Thanks to Leigh Ann for sending information through about the Kinski perfume, which was produced under licence to Kinski Productions last year to mark the 20th anniversary of Klaus’ death. I must admit it was a bit difficult to find out about the perfume as it’s not very widely available and I purchased mine from Luckyscent in America, who kindly sent through a few sample bottles for me too so I would be able to keep my bottle intact, here it is:
Since purchasing it I have found out that it is now available through Harvey Nichols in the UK, and not a bad price at £86. I used all my samples up fairly quickly so unless I break into my bottle I won’t be wearing again! It’s a unisex fragrance which I think smells rather mossy – a bit like Klaus would have smelled after he’d been behind the bushes with some conquest, no doubt.

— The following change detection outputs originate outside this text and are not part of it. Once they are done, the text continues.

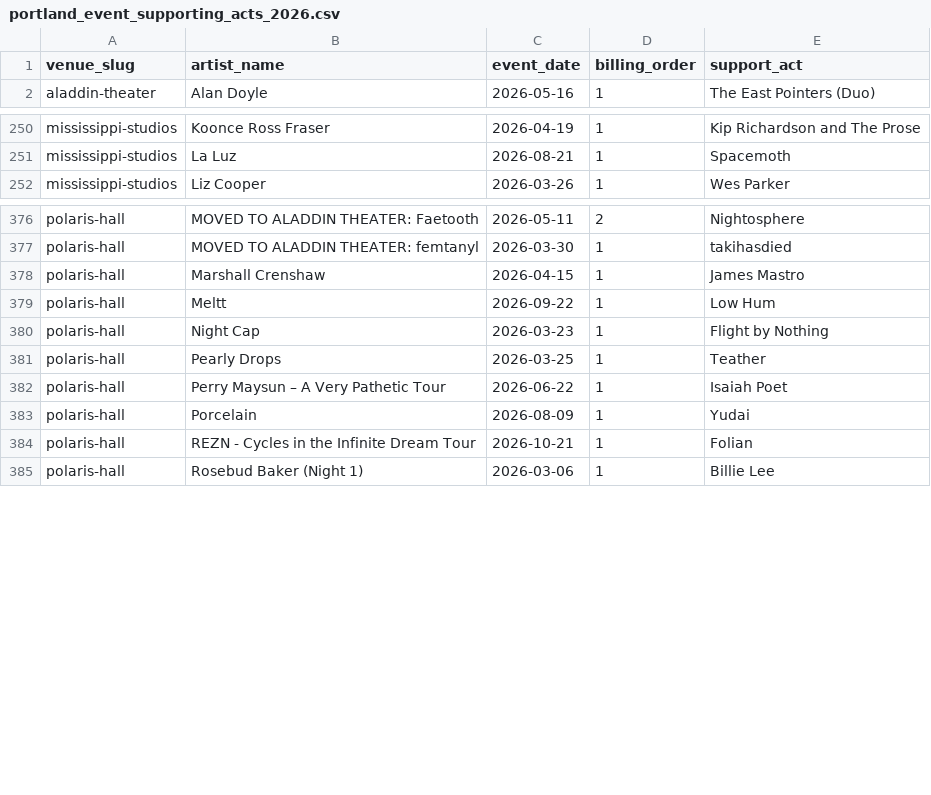
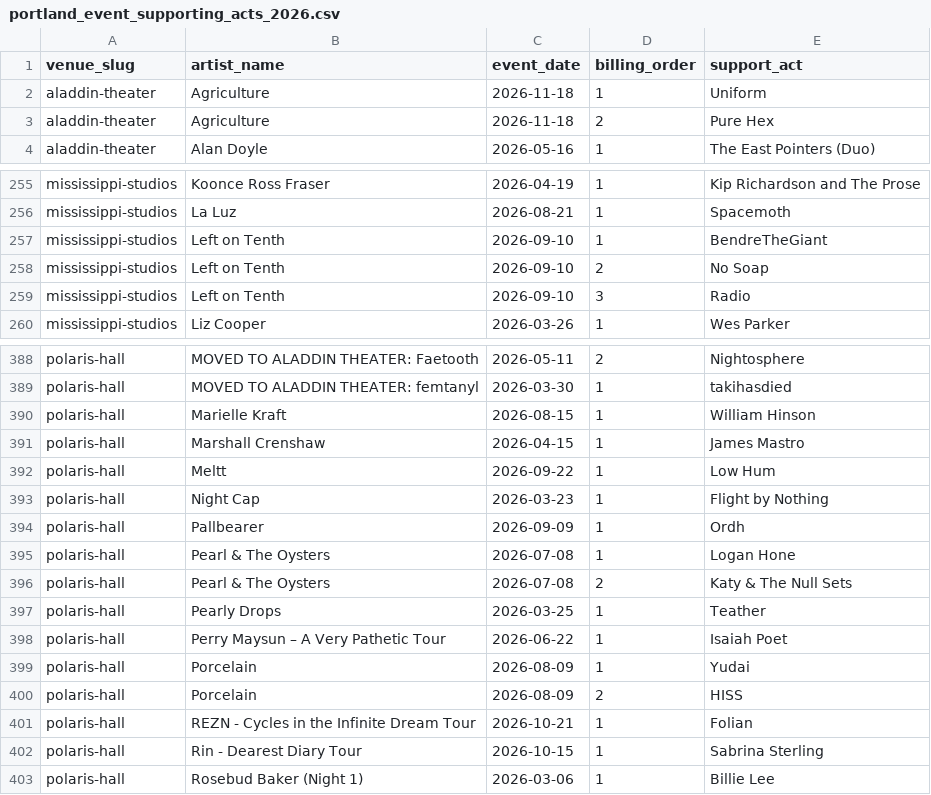
Before and after one commit to MDeanLindsay/data, a CSV file: pdx-events/portland_event_supporting_acts_2026.csv, drawn as a sheet; only a part is shown, gaps mark what is left out; the diff covers the shown part only.

```diff
--- a/pdx-events/portland_event_supporting_acts_2026.csv
+++ b/pdx-events/portland_event_supporting_acts_2026.csv
@@ -1,2 +1,4 @@
 venue_slug,artist_name,event_date,billing_order,support_act
+aladdin-theater,Agriculture,2026-11-18,1,Uniform
+aladdin-theater,Agriculture,2026-11-18,2,Pure Hex
 aladdin-theater,Alan Doyle,2026-05-16,1,The East Pointers (Duo)
@@ -251,2 +256,5 @@ mississippi-studios,Koonce Ross Fraser,2026-04-19,1,Kip Richardson and The Prose
 mississippi-studios,La Luz,2026-08-21,1,Spacemoth
+mississippi-studios,Left on Tenth,2026-09-10,1,BendreTheGiant
+mississippi-studios,Left on Tenth,2026-09-10,2,No Soap
+mississippi-studios,Left on Tenth,2026-09-10,3,Radio
 mississippi-studios,Liz Cooper,2026-03-26,1,Wes Parker
@@ -377,2 +389,3 @@ polaris-hall,MOVED TO ALADDIN THEATER: Faetooth,2026-05-11,2,Nightosphere
 polaris-hall,MOVED TO ALADDIN THEATER: femtanyl,2026-03-30,1,takihasdied
+polaris-hall,Marielle Kraft,2026-08-15,1,William Hinson
 polaris-hall,Marshall Crenshaw,2026-04-15,1,James Mastro
@@ -380,2 +393,5 @@ polaris-hall,Meltt,2026-09-22,1,Low Hum
 polaris-hall,Night Cap,2026-03-23,1,Flight by Nothing
+polaris-hall,Pallbearer,2026-09-09,1,Ordh
+polaris-hall,Pearl & The Oysters,2026-07-08,1,Logan Hone
+polaris-hall,Pearl & The Oysters,2026-07-08,2,Katy & The Null Sets
 polaris-hall,Pearly Drops,2026-03-25,1,Teather
@@ -383,3 +399,5 @@ polaris-hall,Perry Maysun – A Very Pathetic Tour,2026-06-22,1,Isaiah Poet
 polaris-hall,Porcelain,2026-08-09,1,Yudai
+polaris-hall,Porcelain,2026-08-09,2,HISS
 polaris-hall,REZN - Cycles in the Infinite Dream Tour,2026-10-21,1,Folian
+polaris-hall,Rin - Dearest Diary Tour,2026-10-15,1,Sabrina Sterling
 polaris-hall,Rosebud Baker (Night 1),2026-03-06,1,Billie Lee
```
Also changed, not shown: 12 added rows and 1 removed row elsewhere in this file, pdx-events/portland_events_2026.csv.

The perfume was developed by Escentric Molecules who are well-known for their fragrances which mix with your natural pheromones to create an individual scent for you. The Kinski fragrance is described as “animalic… woody… feral… oceanic…” I was expecting it to be something like Grenouille’s perfume in Patrick Süskind’s novel Perfume, or at least that it would make me as appealing as Kinski and men would throw themselves at me as both men and women threw themselves at Klaus – but that wasn’t the case! It’s a very pleasant smell but I must admit that not one person commented on the perfume when I was wearing it, so it’s obviously quite subtle. If you want to smell like Kinski, though, you need to try it and buy it for yourself. The packaging is lovely and I am sure the perfume is too but I just can’t bring myself to open my bottle.
Finally, here’s an item about Christian David’s Kinski die biographie (Aufbau, 2008). Jari wrote in to ask why one sentence in the book had been censored in black pen. My copy doesn’t have such censoring in it, so I asked Jari to send a photograph of it:

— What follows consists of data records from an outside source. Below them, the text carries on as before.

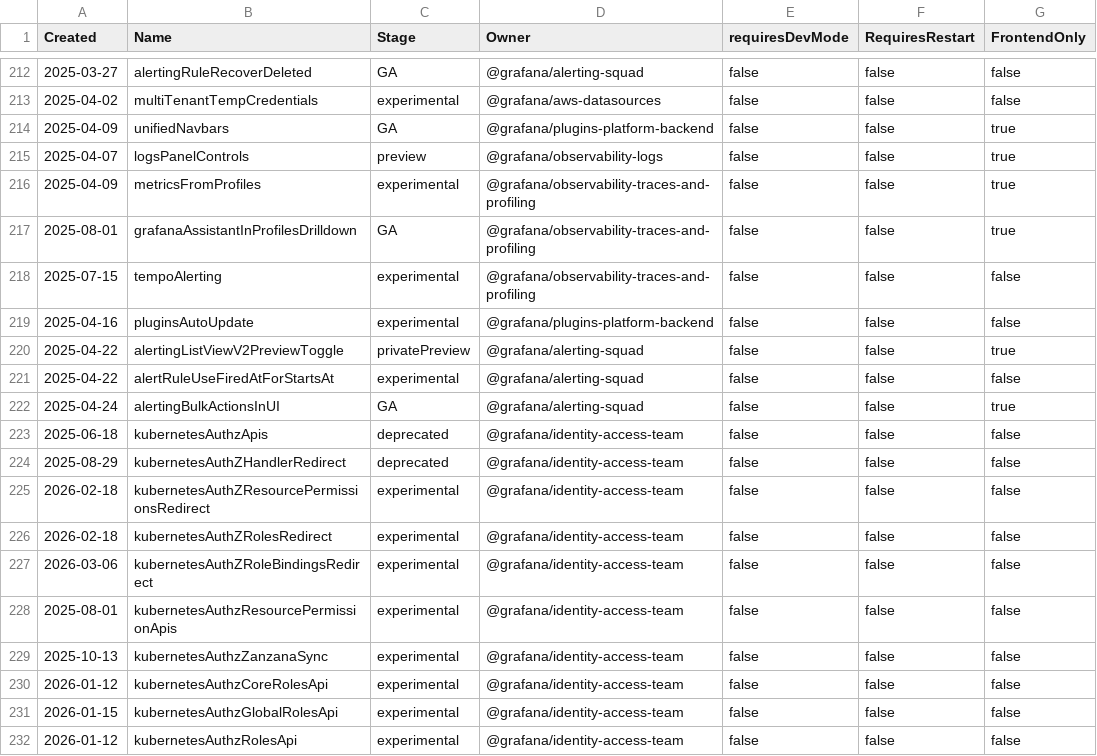
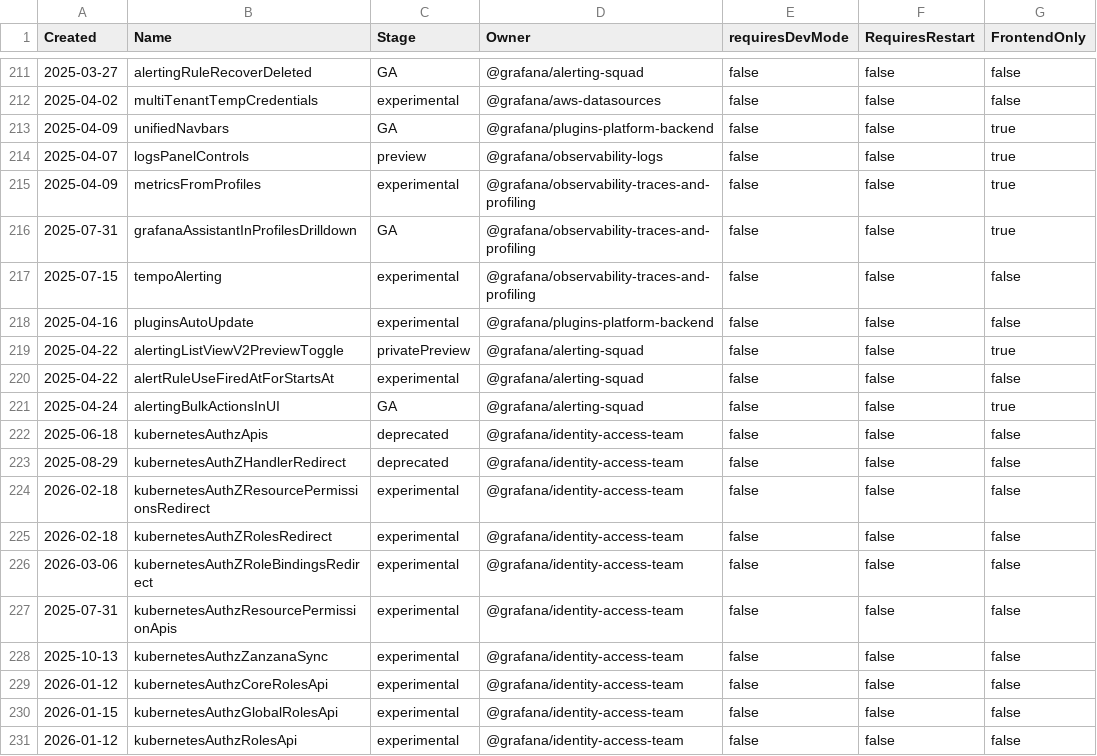
Before and after one commit to joiscoding/demo-grafana, a CSV file: pkg/services/featuremgmt/toggles_gen.csv, drawn as a sheet; only a part is shown, gaps mark what is left out; the diff covers the shown part only.

```diff
--- a/pkg/services/featuremgmt/toggles_gen.csv
+++ b/pkg/services/featuremgmt/toggles_gen.csv
@@ -216,3 +215,3 @@ Created,Name,Stage,Owner,requiresDevMode,RequiresRestart,FrontendOnly
 2025-04-09,metricsFromProfiles,experimental,@grafana/observability-traces-and-profiling,false,false,true
-2025-08-01,grafanaAssistantInProfilesDrilldown,GA,@grafana/observability-traces-and-profiling,false,false,true
+2025-07-31,grafanaAssistantInProfilesDrilldown,GA,@grafana/observability-traces-and-profiling,false,false,true
 2025-07-15,tempoAlerting,experimental,@grafana/observability-traces-and-profiling,false,false,false
@@ -227,3 +226,3 @@ Created,Name,Stage,Owner,requiresDevMode,RequiresRestart,FrontendOnly
 2026-03-06,kubernetesAuthZRoleBindingsRedirect,experimental,@grafana/identity-access-team,false,false,false
-2025-08-01,kubernetesAuthzResourcePermissionApis,experimental,@grafana/identity-access-team,false,false,false
+2025-07-31,kubernetesAuthzResourcePermissionApis,experimental,@grafana/identity-access-team,false,false,false
 2025-10-13,kubernetesAuthzZanzanaSync,experimental,@grafana/identity-access-team,false,false,false
```
Also changed, not shown: 1 removed row and 21 edited cells elsewhere in this file, 9 other files.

The sentence that was censored reads: “…sie teilten die Erfahrung von Einsamkeit und Selbstzweifel sowie eine geringschätzung des eigenen Körpers, eine Neigung dazu, sich andere zu verkaufen.” I asked Christian David if he was able to tell me anything about this and he kindly sent the following information:
“Regarding the censored sentence: It is about Minhoi Loanic/Kinski. And it says: “… they (Klaus and Minhoi) shared the experience of loneliness and self-doubt, as well as a contempt of the body, an inclination to sell themselves to others.” After the book came out, someone thought I had been referring only to Minhoi, thus suggesting she had literally sold herself (or her body) to others. So the sentence was “eliminated” by Aufbau in order to avoid any potentially libellous interpretation by a third party. It later became clear that the sentence was in no way incriminating, and it was “restored”. Which makes the censored copies sort of a rare breed.”
Which means that Jari’s copy is fairly unusual!
Thanks to everyone who contributed information for these items. That’s all for now – I hope to write another review shortly. Not sure what I’ll tackle yet…